You might find it interesting if you:
- Grew up around CCM / in the Evangelical movement
- Picked up on the fact that a lot of MTV music seems to deal more honestly with spirituality than a lot of the so-called "Christian music you grew up with
- Wonder why the Church (capitalized) is losing youth
This, by the way, is considered the ultimate sign of quality CCM, even amongst Christians: the ability to pass as secular.
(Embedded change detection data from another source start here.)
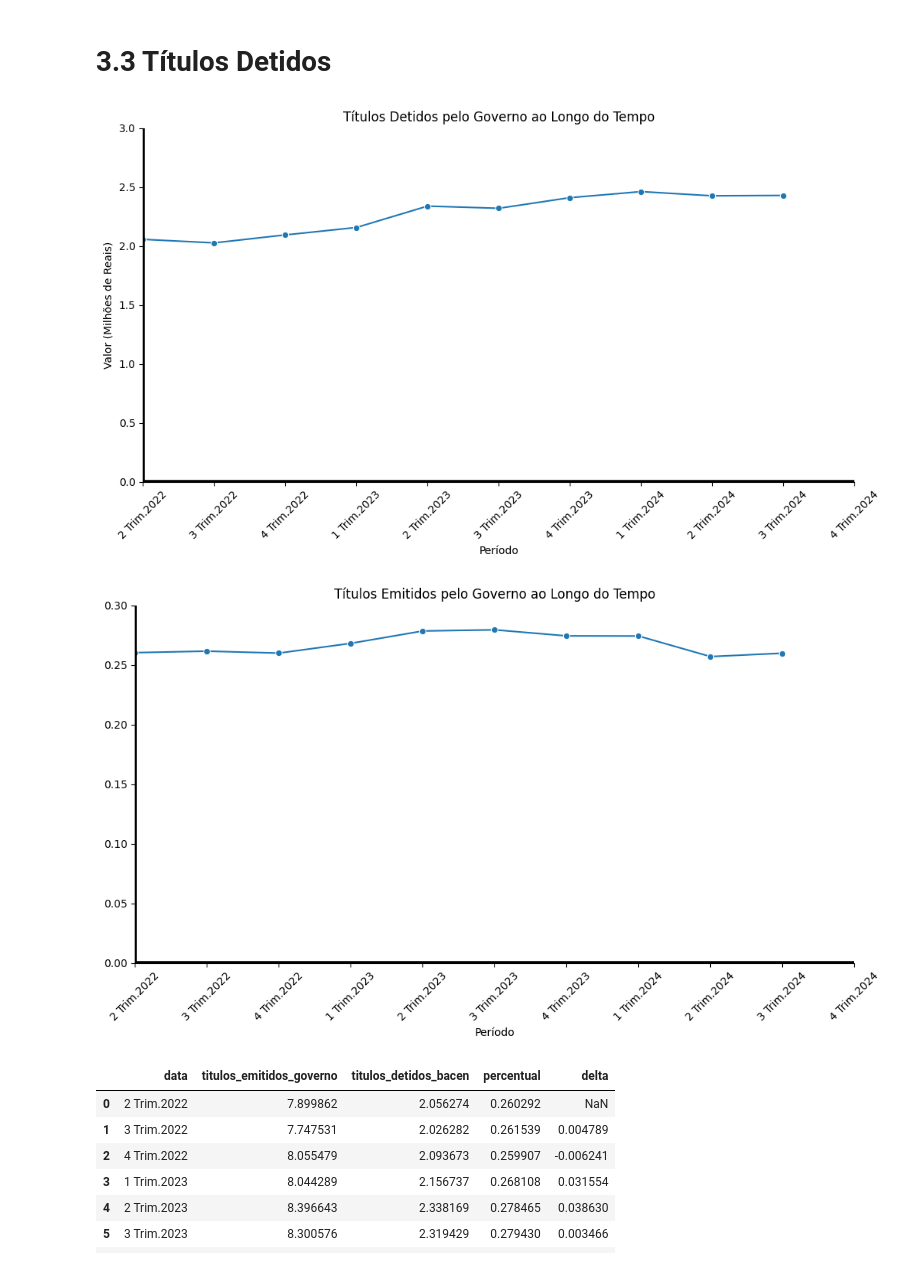
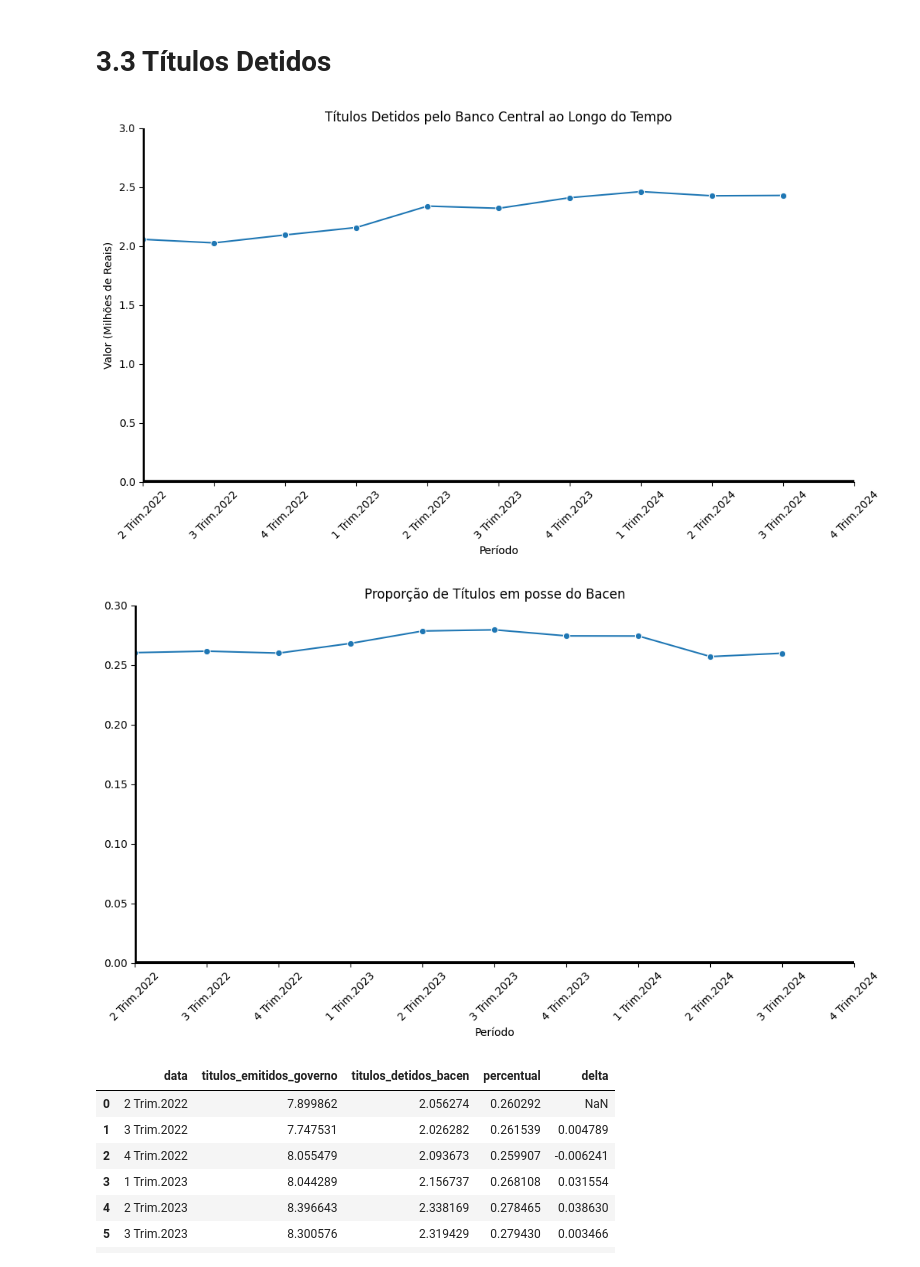
Before and after one commit to dread2404/economia_monetaria, a Jupyter notebook: q3.ipynb, the cells around one changed output. Drawn from its saved outputs; the diff is of its cells as text; code cells hidden in the pictures.

```diff
--- a/q3.ipynb
+++ b/q3.ipynb
@@ -177,31 +177,31 @@ plt.grid(False)
 # %%
 titulos_detidos_bacen["valor"] = titulos_detidos_bacen["valor"] / (10**6)
 titulos_detidos_bacen = titulos_detidos_bacen.iloc[5:]
 
 plt.figure(figsize=(12,6))
 
 sns.lineplot(x="data", y="valor", data=titulos_detidos_bacen, marker="o")
 
-plt.title('Títulos Detidos pelo Governo ao Longo do Tempo')
+plt.title('Títulos Detidos pelo Banco Central ao Longo do Tempo')
 plt.xlabel('Período')
 plt.ylabel('Valor (Milhões de Reais)')
 
 plt.ylim(0, 3)
 plt.xlim("2 Trim.2022", "4 Trim.2024")
 
 plt.xticks(rotation=45)
 plt.axhline(y=0, color='black', linewidth=4)
 plt.axvline(x="2 Trim.2022",color='black', linewidth=4)
 
 
 plt.gca().spines['left'].set_visible(True)
 plt.gca().spines['top'].set_visible(False)
 plt.gca().spines['right'].set_visible(False)
 plt.gca().spines['bottom'].set_visible(True)
 
 plt.grid(False)
 # %% [output]
-[figure, old version]
+[figure, new version]
 # %%
 titulos_emitidos_governo["titulos_emitidos_governo"] = titulos_emitidos_governo["valor"]
 titulos_detidos_bacen["titulos_detidos_bacen"] = titulos_detidos_bacen["valor"]
@@ -215,7 +215,7 @@ plt.figure(figsize=(12,6))
 
 sns.lineplot(x="data", y="percentual", data=percentual, marker="o")
 
-plt.title('Títulos Emitidos pelo Governo ao Longo do Tempo')
+plt.title('Proporção de Títulos em posse do Bacen')
 plt.xlabel('Período')
 plt.ylabel('')
 
@@ -235,7 +235,7 @@ plt.gca().spines['bottom'].set_visible(True)
 
 plt.grid(False)
 # %% [output]
-[figure, old version]
+[figure, new version]
 # %%
 percentual["delta"] = percentual["percentual"].pct_change()
 # %%
```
Every band’s goal was to have teenagers stop their grooving mid-song and exclaim, like a soda commercial actress who’s just realized she’s been drinking diet, “Wait, this is Christian?” The logic was that the more these bands fit in with what was playing on the radio, the more someone like me would feel comfortable passing their album on to my non-Christian friends (supposing I’d had any), giving them a chance to hear the gospel.
I don't know that I necessarily agree with O'Gieblyn's main argument - the churches I've seen that abandon or avoid the "cultural relevance" trend and try to keep a purist message don't seem, to me, any more efficacious than the ones that go straight to rock bands and Billy Madison - but she does a nice job of pointing out (one of) the major contradiction(s) in the Evangelical movement: it's an attempt to do something (in this case, music, but, more generally, image and brand creation) as well as the secular world does - but the image and the brand aren't supposed to be the most important aspects of what's being communicated, which means that they're always going to come up short.